The right wing infotainment circuit would transform Trump from a fading former leader into the sacrificial figure who is persecuted for his followers. The Christ imagery favored by his fervent disciples is not subtle. He takes the slings and arrows for conservative, God-fearing, Christian Americans. The search of Trump’s home, though thoroughly justified, reignited the fires of Republican fury that had subsided to embers. As recently as early July, half of Republicans were ready to move on from Trump in 2024. But after the raid, the whole party snapped back to cult status, ready to tear down the FBI, the DOJ, and more on behalf of their hero/martyr.

Trials are tricky endeavors and our system (rightly) sets a high bar for conviction. We can believe passionately that Trump is guilty of multiple offenses. But is all the evidence on which we base that conclusion admissible in a trial? The scope of the offense would of necessity be limited. Lawyers make mistakes, as do judges. And testimony can go awry. Remember the disappointment with Robert Mueller’s performance before Congress?

If Trump is to be tried in Florida for mishandling classified documents, can we be confident that a jury of 12 would not include at least one MAGA-adherent? And what if Trump is tried and acquitted? How much stronger will he seem to the base? Look at everything they threw at me! The Russia hoax. The Mueller investigation. The first impeachment. The second impeachment. And now this communist show trial. And they failed every time!

The danger of striking at the king and missing is not to be discounted.

If the point is to reify the principle that no one is above the law, consider this: In its current incarnation, the Republican party is fully capable of nominating someone indicted for a felony. In fact, it seems more likely that Trump would be the 2024 nominee if he were facing indictment. As Liz Cheney remarked, “Large portions of our party, including the leadership of our party” are “very sick.” So if a Democratic administration indicts Trump and the Republican party nominates him anyway, what does that do to respect for the rule of law? Doesn’t it undermine it? And once nominated by one of the two major parties . . . well, we’ve seen how that can play out.

If Trump were to face a criminal trial, all of the anti-Trump energy in the nation would be diverted into rooting for a verdict from 12 Americans—and then hoping that an appeal were unsuccessful, and then that the Supreme Court did the right thing.

Our more urgent task is to make arguments to a larger jury—the American public—that Trump must never be permitted to wield power again. By all means, assemble the evidence (if it pans out) that he mishandled classified documents, demonstrate that he lied and swindled his followers, show that he orchestrated the attempted coup of January 6. The House January 6th Committee has already made great strides. A recent poll found that 57 percent of Americans think investigations of Trump should continue. What we need is for a critical mass of Republican primary voters to say no to another Trump nomination.

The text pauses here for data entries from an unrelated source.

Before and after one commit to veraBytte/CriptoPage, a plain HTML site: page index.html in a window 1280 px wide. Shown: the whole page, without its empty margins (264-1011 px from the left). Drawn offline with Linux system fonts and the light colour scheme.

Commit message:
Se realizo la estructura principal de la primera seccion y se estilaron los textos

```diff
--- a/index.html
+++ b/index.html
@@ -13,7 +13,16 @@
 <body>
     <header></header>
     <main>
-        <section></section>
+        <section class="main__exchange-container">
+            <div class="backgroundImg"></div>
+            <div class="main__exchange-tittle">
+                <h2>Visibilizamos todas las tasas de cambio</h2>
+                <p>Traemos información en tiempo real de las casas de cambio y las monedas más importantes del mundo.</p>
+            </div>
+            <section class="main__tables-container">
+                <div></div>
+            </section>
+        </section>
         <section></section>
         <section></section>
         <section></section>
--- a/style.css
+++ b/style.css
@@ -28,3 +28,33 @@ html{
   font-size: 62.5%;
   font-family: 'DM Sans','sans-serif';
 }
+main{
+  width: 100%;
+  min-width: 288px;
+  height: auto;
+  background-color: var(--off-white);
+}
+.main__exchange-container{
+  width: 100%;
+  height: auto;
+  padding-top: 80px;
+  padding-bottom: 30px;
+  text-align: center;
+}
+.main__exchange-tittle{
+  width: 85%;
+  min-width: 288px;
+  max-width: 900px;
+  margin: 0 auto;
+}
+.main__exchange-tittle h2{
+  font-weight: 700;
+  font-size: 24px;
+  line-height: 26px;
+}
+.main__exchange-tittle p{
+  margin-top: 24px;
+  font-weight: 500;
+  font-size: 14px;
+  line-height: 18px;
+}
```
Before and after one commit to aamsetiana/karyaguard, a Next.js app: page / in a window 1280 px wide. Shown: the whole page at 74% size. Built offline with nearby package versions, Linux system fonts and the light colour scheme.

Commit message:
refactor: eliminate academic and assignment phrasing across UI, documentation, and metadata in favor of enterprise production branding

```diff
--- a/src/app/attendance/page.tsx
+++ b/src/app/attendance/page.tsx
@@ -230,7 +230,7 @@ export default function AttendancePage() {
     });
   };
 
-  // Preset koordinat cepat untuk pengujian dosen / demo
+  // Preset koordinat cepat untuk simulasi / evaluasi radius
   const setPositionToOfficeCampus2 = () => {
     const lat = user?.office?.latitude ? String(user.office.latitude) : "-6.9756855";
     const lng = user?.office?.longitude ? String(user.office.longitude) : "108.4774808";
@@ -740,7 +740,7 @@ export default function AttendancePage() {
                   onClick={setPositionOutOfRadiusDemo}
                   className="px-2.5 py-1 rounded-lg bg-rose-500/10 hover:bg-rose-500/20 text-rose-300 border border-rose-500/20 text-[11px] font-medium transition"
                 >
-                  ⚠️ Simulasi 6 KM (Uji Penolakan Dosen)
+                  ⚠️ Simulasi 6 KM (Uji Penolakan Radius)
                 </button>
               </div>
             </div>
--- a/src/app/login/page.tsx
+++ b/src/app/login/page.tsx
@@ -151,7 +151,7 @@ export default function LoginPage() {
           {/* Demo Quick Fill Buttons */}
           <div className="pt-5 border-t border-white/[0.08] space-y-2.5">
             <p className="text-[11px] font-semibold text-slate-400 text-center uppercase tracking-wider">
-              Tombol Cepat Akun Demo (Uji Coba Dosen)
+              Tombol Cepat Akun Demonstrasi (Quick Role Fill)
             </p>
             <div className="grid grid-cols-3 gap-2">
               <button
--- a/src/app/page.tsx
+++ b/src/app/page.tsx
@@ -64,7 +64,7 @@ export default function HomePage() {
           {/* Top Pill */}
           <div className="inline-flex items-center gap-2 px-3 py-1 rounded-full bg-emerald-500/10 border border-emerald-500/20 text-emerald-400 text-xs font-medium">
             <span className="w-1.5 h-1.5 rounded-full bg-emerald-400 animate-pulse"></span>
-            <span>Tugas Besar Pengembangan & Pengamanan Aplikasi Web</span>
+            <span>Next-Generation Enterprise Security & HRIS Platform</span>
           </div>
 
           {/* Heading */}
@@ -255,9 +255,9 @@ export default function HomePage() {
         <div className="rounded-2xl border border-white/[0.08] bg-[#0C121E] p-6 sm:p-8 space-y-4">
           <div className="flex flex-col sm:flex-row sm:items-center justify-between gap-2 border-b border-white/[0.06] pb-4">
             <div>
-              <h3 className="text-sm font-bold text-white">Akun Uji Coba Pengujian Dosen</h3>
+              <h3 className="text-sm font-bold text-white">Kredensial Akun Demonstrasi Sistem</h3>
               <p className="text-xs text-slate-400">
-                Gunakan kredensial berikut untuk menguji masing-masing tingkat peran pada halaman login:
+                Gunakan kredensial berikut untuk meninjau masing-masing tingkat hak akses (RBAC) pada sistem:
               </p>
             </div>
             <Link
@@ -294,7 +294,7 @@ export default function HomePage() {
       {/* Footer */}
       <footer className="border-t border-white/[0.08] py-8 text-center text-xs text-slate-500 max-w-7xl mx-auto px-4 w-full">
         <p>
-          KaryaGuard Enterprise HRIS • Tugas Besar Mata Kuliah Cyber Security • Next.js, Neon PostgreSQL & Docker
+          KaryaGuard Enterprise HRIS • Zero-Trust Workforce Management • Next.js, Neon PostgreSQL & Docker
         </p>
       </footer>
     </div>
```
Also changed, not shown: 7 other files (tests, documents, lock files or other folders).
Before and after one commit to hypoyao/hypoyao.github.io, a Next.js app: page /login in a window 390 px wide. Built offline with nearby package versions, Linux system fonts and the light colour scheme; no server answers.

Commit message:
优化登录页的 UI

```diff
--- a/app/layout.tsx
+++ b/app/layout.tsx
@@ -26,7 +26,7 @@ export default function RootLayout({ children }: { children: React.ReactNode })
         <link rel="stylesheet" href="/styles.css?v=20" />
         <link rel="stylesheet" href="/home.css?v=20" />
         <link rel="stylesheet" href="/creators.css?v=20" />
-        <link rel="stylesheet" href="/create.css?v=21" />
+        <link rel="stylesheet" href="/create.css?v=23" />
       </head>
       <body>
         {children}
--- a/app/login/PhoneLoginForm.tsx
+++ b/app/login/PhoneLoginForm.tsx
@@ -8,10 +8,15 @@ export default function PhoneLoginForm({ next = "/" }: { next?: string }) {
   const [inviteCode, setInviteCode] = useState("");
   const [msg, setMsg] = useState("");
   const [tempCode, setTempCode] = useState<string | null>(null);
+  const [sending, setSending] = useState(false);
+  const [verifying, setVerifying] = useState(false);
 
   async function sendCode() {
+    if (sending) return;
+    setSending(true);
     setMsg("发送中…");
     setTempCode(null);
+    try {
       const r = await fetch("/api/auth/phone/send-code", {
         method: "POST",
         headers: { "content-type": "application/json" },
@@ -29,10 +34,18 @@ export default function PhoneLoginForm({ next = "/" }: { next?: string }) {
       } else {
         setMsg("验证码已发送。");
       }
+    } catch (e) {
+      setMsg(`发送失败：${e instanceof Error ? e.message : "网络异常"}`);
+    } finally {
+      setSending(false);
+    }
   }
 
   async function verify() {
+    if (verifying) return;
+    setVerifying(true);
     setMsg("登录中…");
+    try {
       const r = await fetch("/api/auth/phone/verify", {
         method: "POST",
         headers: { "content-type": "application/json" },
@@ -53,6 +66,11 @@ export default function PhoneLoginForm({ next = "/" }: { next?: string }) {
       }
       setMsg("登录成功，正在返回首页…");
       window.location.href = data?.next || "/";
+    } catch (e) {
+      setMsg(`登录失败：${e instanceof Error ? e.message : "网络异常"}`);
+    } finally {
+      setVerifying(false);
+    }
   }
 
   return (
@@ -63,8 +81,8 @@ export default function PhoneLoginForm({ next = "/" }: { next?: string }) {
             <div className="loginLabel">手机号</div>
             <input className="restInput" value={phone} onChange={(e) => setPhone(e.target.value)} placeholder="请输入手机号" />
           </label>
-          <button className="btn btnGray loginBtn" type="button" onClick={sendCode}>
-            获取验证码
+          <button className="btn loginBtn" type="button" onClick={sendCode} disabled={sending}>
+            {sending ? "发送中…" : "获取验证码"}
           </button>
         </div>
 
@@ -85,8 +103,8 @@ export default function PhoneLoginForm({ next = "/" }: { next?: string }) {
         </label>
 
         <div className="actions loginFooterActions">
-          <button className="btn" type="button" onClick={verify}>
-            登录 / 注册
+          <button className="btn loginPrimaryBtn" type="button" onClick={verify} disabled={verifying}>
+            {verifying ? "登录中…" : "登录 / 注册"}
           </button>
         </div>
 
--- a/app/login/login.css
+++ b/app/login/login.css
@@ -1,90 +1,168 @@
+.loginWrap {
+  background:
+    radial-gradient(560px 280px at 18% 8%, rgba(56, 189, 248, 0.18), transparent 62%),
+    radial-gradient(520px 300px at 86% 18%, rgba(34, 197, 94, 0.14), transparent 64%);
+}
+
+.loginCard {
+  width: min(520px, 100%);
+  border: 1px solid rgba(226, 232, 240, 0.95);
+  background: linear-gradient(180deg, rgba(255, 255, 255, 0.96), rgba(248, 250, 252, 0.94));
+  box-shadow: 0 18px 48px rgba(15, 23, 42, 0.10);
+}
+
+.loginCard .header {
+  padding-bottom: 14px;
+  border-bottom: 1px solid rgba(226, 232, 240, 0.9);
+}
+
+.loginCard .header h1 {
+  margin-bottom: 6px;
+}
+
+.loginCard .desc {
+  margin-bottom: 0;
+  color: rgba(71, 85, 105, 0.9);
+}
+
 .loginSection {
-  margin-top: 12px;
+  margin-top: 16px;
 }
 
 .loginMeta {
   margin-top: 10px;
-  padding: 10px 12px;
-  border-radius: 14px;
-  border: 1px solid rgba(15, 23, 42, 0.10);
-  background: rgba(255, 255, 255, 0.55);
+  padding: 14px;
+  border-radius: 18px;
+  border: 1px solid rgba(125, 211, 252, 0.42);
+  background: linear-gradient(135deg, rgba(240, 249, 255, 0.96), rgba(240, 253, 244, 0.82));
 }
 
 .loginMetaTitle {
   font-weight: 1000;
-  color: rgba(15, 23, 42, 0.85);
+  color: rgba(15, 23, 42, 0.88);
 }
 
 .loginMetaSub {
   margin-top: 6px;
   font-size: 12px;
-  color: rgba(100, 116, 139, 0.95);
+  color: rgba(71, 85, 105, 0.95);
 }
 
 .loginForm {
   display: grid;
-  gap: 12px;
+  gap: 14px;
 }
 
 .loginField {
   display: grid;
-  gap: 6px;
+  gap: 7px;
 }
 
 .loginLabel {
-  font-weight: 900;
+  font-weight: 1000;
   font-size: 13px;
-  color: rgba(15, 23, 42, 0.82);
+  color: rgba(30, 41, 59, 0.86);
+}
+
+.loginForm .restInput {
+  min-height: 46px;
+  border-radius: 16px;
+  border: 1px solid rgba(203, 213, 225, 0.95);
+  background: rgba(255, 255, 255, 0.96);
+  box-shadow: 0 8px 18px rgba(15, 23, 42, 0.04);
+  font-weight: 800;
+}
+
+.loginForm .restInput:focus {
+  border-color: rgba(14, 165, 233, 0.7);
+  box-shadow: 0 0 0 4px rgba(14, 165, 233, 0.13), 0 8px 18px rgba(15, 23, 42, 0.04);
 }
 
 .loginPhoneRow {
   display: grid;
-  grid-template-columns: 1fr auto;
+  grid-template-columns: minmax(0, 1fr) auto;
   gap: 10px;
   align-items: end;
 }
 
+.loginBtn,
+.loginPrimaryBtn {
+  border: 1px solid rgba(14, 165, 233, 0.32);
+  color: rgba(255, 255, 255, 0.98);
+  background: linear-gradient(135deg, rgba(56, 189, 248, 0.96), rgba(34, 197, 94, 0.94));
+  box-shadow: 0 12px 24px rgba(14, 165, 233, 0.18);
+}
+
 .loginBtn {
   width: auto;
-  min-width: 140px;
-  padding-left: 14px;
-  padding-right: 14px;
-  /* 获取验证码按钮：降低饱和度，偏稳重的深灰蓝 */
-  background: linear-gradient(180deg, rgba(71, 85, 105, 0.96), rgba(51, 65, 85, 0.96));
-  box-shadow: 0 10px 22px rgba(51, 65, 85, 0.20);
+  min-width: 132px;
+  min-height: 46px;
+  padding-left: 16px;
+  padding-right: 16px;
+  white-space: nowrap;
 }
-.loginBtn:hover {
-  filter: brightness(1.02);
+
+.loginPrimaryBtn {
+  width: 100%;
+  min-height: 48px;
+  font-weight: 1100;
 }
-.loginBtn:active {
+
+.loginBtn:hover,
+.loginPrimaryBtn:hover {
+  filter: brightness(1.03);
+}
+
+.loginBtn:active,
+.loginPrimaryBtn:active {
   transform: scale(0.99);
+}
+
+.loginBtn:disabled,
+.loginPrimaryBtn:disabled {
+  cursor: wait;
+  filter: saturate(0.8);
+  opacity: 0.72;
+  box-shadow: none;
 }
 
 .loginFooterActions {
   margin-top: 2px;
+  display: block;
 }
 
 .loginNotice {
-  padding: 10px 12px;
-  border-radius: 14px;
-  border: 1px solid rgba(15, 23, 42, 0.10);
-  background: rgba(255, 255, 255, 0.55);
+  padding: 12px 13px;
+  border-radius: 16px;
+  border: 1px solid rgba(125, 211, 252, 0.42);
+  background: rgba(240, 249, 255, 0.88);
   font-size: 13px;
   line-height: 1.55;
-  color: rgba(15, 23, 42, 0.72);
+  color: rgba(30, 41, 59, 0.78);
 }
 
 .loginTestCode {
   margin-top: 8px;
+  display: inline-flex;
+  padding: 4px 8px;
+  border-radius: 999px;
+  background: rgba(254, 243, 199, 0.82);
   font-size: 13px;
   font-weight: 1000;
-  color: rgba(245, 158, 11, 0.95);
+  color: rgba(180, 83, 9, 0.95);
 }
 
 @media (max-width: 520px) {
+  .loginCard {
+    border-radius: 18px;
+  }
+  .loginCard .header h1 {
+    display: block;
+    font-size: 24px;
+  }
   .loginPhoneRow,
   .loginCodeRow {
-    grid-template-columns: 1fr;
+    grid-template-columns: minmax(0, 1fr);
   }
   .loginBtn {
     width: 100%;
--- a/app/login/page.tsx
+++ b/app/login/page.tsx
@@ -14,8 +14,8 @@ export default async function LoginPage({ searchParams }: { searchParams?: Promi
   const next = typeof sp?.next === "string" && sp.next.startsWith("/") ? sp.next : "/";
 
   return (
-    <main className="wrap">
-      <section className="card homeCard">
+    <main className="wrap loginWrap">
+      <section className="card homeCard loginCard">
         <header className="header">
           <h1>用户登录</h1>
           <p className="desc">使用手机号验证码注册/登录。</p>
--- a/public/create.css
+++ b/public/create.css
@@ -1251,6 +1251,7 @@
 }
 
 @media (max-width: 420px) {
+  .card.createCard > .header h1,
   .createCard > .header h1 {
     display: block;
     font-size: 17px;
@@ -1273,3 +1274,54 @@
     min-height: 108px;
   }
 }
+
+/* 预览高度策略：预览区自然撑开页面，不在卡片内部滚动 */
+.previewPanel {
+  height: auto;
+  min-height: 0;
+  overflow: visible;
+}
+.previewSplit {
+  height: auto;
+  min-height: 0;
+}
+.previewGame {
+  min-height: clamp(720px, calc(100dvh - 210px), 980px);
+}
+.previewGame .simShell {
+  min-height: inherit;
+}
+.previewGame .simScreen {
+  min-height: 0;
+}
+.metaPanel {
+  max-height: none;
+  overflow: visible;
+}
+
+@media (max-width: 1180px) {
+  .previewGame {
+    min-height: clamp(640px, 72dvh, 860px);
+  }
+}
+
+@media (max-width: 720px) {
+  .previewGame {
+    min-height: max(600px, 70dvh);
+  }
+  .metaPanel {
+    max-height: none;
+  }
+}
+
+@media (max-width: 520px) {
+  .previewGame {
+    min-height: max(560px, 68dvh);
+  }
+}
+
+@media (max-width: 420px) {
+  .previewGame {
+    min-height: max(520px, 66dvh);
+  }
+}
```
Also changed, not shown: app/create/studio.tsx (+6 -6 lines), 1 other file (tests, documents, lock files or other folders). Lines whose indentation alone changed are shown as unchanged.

As much as we yearn to see evil punished, our overriding consideration should be keeping Trump from the Oval Office. If a trial makes his return to power even a fraction more likely, it’s not worth the risk. The most important jury is the electorate.

Mona Charen

Mona Charen is Policy Editor of The Bulwark, a nationally syndicated columnist, and host of The Bulwark’s Beg to Differ podcast. She can be reached at [email protected].